I expected to find a safe place for low income and at-risk kids to hang out in a watchful, supervised environment. Maybe there would be a few games going on, or some mayhem.
I expected to find kids, marginalized and largely invisible to the outside world, there because a parent or caseworker had signed them up. I expected hardened sarcasm and possibly disinterest.
Though familiar with the Boys and Girls Club in name, I learned how misinformed I was of the incredible challenges this non-profit faces. My eyes were opened to the reality of what Austin’s local chapter of this national organization accomplishes daily for hundreds of area kids during after-school hours.
Just beyond the BGC’s welcome desk, one of the Austin school district’s campuses for alternative learning is transformed each afternoon. The huge gymnasium buzzes with young people of all ages, as multiple ball games disperse on split courts. I couldn't resist stealing a seat on the bleachers to see what all the noise was about: Basketball.
Underfunded and chronically short on volunteers, the club’s mission is to model and nurture strong character in our community’s youths. The results of that mission played out on the courts in front of me. There were at least 20 kids playing basketball that day. Games were run and refereed by the kids themselves.
I expected mischief and misbehavior, but what I saw was the exact opposite. This place teemed with a sense of symbiotic respect. In stark contrast, Austin's largest low income housing development stretches through the streets surrounding the campus.
An 11-year-old boy, Laurenz, took me on an official tour of the facility. Accompanied by the program director, Kelly St. Julien, himself an BGC alumnus, we spent the next hour touring classrooms that had been transformed into recreational and learning areas.
During the five hours the kids are at the club each weekday evening, they stick to a strict schedule: gym time, study time, and tutoring time.
There’s a small closet area equipped with donated tablets and desktops for computer learning and game time. There’s even an onsite bike shop where those so inclined have the opportunity to rebuild and restore bicycles. The place is a well-oiled machine—a more organized neighborhood than the one that lies on its outskirts.
The most influential time of a child's life is between the hours of 3 and 8 p.m. every afternoon. Thousands of kids throughout the community lack adult supervision and meaningful, positive things to do between the time they leave school and the time their parents come home.
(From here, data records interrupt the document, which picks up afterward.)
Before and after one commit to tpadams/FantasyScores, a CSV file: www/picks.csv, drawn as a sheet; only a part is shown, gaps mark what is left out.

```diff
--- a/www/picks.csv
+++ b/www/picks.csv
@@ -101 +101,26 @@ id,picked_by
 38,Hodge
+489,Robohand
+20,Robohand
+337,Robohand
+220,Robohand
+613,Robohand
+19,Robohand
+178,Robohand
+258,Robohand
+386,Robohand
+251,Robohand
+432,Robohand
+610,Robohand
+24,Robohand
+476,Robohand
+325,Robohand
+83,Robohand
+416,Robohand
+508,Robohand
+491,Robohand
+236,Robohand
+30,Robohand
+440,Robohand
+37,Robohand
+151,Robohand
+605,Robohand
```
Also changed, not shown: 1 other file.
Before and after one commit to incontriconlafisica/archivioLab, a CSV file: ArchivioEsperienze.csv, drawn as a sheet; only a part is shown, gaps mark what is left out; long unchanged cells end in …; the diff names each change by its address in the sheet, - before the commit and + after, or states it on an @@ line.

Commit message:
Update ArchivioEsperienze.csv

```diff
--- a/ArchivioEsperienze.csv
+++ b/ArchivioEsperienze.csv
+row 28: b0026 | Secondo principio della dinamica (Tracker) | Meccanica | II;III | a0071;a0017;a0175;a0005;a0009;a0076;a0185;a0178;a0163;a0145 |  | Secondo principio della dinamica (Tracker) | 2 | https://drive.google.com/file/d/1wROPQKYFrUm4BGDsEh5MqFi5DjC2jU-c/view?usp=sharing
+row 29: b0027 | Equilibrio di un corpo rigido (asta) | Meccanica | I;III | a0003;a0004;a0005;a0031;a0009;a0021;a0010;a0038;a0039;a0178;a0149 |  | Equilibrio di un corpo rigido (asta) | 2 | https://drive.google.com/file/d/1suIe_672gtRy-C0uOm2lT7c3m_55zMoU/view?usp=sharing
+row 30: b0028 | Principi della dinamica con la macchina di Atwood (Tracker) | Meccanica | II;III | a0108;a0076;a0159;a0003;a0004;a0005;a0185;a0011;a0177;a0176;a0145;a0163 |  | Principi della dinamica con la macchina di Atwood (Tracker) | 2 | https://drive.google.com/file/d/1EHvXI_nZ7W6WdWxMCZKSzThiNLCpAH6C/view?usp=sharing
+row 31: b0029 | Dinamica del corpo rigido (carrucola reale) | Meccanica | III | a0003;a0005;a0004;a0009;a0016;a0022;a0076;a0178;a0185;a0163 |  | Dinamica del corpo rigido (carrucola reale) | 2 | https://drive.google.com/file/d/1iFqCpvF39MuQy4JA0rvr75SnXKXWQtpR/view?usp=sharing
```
Boys and Girls Clubs are open during these five critical hours to offer kids a fun and productive environment after school and all day during summer and school holidays.
Staff and volunteers provide guidance and leadership to the kids, making sure they learn the value of hard work, diligence, self-efficacy, and responsibility to community.
Laurenz joined the Boys and Girls Club when he was 6 years old. He has four siblings who also consider the club their after-school home. This is where they learn, play, and grow. This is where they are fed and nurtured. This is where they are supported and shown how to be strong enough to face life’s challenges. Laurenz’s story is not unique. Fifty-five percent of local members are between the ages of 13 and 18.
Each evening, the kids come together to share a hot meal. For some, it might be their only hot meal of the day.
Almost all of the children remain in the program through high school. Despite hardships, an astounding 100 percent of the youths enrolled graduate. They are the largest, most successful, and by far the most unacknowledged local movement focused on youth health in Austin.
Fitness is often seen as the ability to overcome physical obstacles, but fitness also entails the ability to overcome mental and emotional obstacles. Seen in this light, the Boys and Girls Club of Austin is, in a sense, a training community.